From the time of Johannes Gutenberg until the middle of the twentieth century, if you wanted to print a large number of copies of something, you would probably have it printed on a letterpress. On a letterpress, raised type or images are inked with rollers, and then make direct contact with the paper.
Offset printing, where the paper is inked by flat rubber rollers, became cheaper and more commercially viable than letterpress, and many letterpresses were scrapped or stayed on in printing shops to serve other purposes, such as making die cuts. But many presses survived through the interest of hobbyists or other letterpress enthusiasts who appreciate the many unique qualities of items printed on a letterpress. The machines themselves were often beautiful objects, cast out of iron and built to last for centuries.
Letterpress is a curious mixture of the hand made and the machine made.
Type is often set by hand, letter by letter, and most presses are powered by hand cranks or foot treadles or levers. The finished product has a tactile quality, since most modern letterpress printers choose to make deep impressions in the paper, to take advantage of what letterpresses can do that can’t be done by offset presses or photocopiers or inkjet printers.
In its day, letterpress was the fastest way to print in volume. In an age of instant Internet publishing, it is a throwback to a slower era, where patience, craftsmanship, and quality mattered.
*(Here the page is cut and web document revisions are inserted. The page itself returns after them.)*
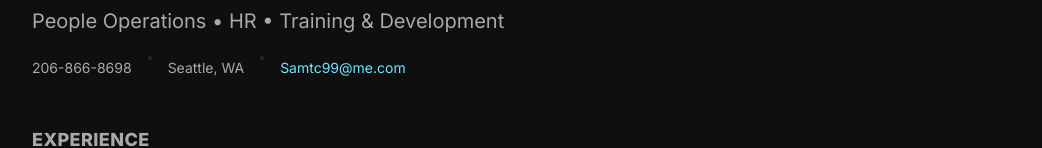
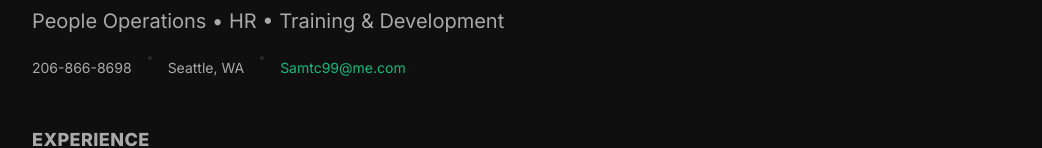
Before and after one commit to samtc99/samuelcarson.github.io, a plain HTML site: page index.html in a window 1280 px wide. Shown: the part 179-327 px from the top of the page, without its empty margins (118-1160 px from the left). Drawn offline with Linux system fonts and the light colour scheme.

Commit message:
Update index.html

```diff
--- a/index.html
+++ b/index.html
@@ -15,7 +15,7 @@
       --text:#f5f5f5;
       --muted:#a9a9a9;
       --line:#2a2a2a;
-      --accent:#6ee7ff;
+      --accent:#10b981;
       --max: 980px;
       --pad: 18px;
     }
```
For more information…
If you want to learn more about letterpress and antique printing presses, here are some great resources.
- The Briar Press website is a treasure trove of information. It has a museum of presses as well as classifieds and resources for letterpress printers.
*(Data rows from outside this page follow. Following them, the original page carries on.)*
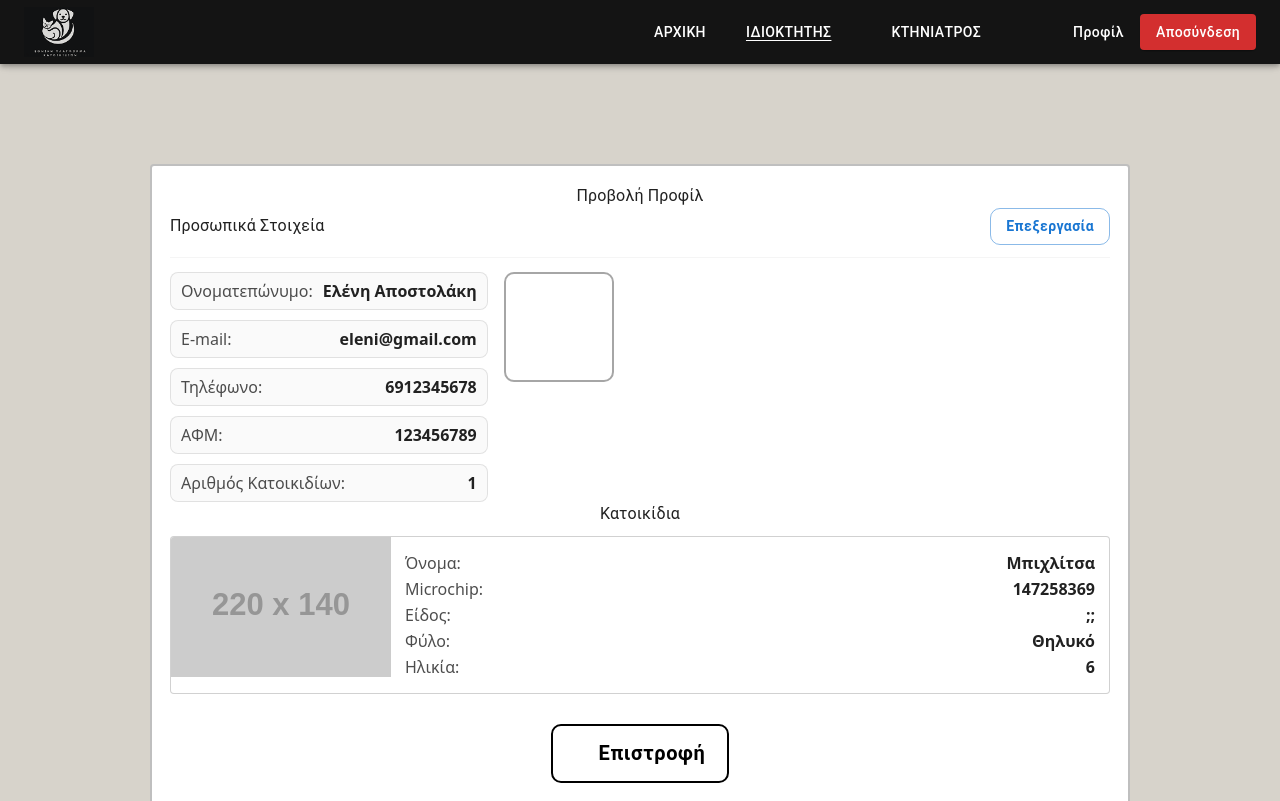
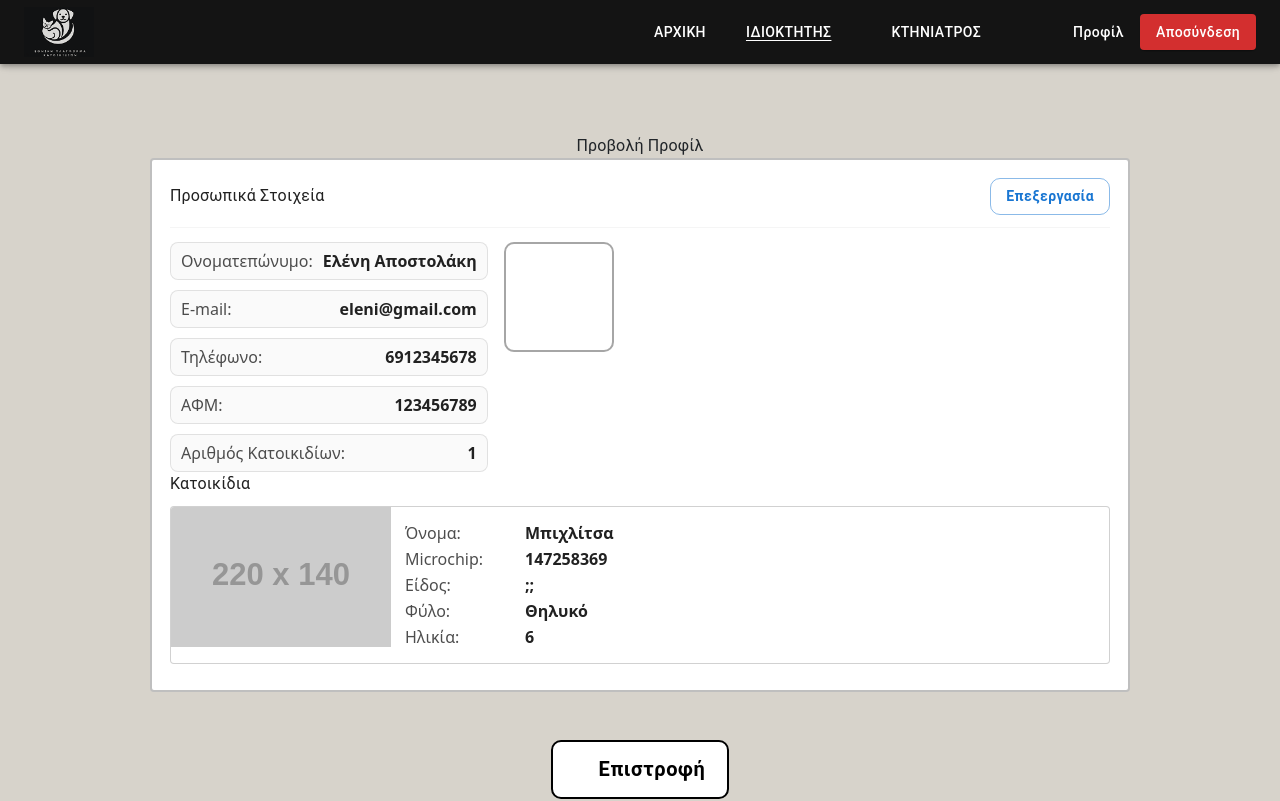
Before and after one commit to MerApost/Website-PetHealth, a React (Create React App) app: page /owner/profile in a window 1280 px wide. Shown: the top 801 px of the page. Built offline with nearby package versions, Linux system fonts and the light colour scheme; data requests are answered from the project's data file; sample sign-in values are in the browser's storage; some icons are missing.

Commit message:
profile pages (owner)

```diff
--- a/src/pages/Owner/OwnerProfile.css
+++ b/src/pages/Owner/OwnerProfile.css
@@ -1,25 +1,27 @@
 .profile-page{
   min-height: 100vh;
   background: #d7d3cb;
-  padding: 100px 16px 40px;
+  padding: 70px 16px 40px;
   display: flex;
-  justify-content: center;
-  align-items: flex-start;
+  flex-direction: column;
+  align-items: center;
 }
 
 .profile-card{
   width: 980px;
+  max-width: 100%;
   background: #fff;
   border: 2px solid rgba(0,0,0,0.25);
   border-radius: 12px;
   padding: 18px 18px 26px;
+  text-align: left;
 }
 
 .profile-title{
-  font-weight: 800;
+  font-weight: 900;
   text-align: center;
-  margin: 6px 0 14px;
-  font-size: 20px;
+  margin: 0 0 14px;
+  font-size: 22px;
 }
 
 .profile-top{
@@ -32,6 +34,7 @@
 .profile-section-title{
   font-weight: 800;
   font-size: 14px;
+  text-align: left;
 }
 
 .profile-edit-btn{
@@ -111,17 +114,19 @@
 .pet-content{
   position: relative;
   padding: 12px 14px !important;
+  text-align: left;
 }
 
 .pet-row{
   display: flex;
-  justify-content: space-between;
+  justify-content: flex-start;
   gap: 10px;
   margin: 2px 0;
 }
 
 .pet-row span{
   opacity: 0.8;
+  min-width: 110px;
 }
 
 .pet-delete{
@@ -131,7 +136,10 @@
 }
 
 .profile-back{
-  margin-top: 22px;
+  margin-top: 18px;
+  display: flex;
+  justify-content: center;
+  width: 100%;
 }
 
 .edit-top{
--- a/src/pages/Owner/OwnerProfileEdit.js
+++ b/src/pages/Owner/OwnerProfileEdit.js
@@ -81,8 +81,8 @@ export default function OwnerProfileEdit() {
 
   return (
     <div className="profile-page">
+    <Typography className="profile-title">Προβολή Προφίλ</Typography>
       <Paper elevation={0} className="profile-card">
-        <Typography className="profile-title">Προβολή Προφίλ</Typography>
 
         <Box className="profile-top edit-top">
           <Typography className="profile-section-title">Προσωπικά Στοιχεία</Typography>
@@ -160,10 +160,10 @@ export default function OwnerProfileEdit() {
           ))}
         </div>
 
-        <div className="profile-back">
+      </Paper>
+      <div className="profile-back">
           <BackButton />
         </div>
-      </Paper>
     </div>
   );
 }
--- a/src/pages/Owner/OwnerProfileView.js
+++ b/src/pages/Owner/OwnerProfileView.js
@@ -50,9 +50,8 @@ export default function OwnerProfileView() {
 
   return (
     <div className="profile-page">
+    <Typography className="profile-title">Προβολή Προφίλ</Typography>
       <Paper elevation={0} className="profile-card">
-        <Typography className="profile-title">Προβολή Προφίλ</Typography>
-
         <Box className="profile-top">
           <Typography className="profile-section-title">Προσωπικά Στοιχεία</Typography>
 
@@ -106,11 +105,10 @@ export default function OwnerProfileView() {
             </Card>
           ))}
         </div>
-
+      </Paper>
         <div className="profile-back">
-          <BackButton />
+            <BackButton />
         </div>
-      </Paper>
     </div>
   );
 }
```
- The New York Times did a great article in December, 2006, about the letterpress revival.
- David Rose’s Introduction to Letterpress has more good information and links in one page than you’ll be able to process in one sitting. Unless you have a very long attention span and a lot of time on your hands.
- Letterpress Things, in Western Massachusetts, doesn’t have a big online presence. But every other week or so, John Barrett opens up his shop, an entire floor of an old paper warehouse full of type, presses, ink, tools, supplies. John is also a font of knowledge, who has helped many a small press get the information, contacts, and equipment they need to get started. They are now also offering occasional weekend classes taught by Kelly MacMahon of the May Day Studio in Vermont.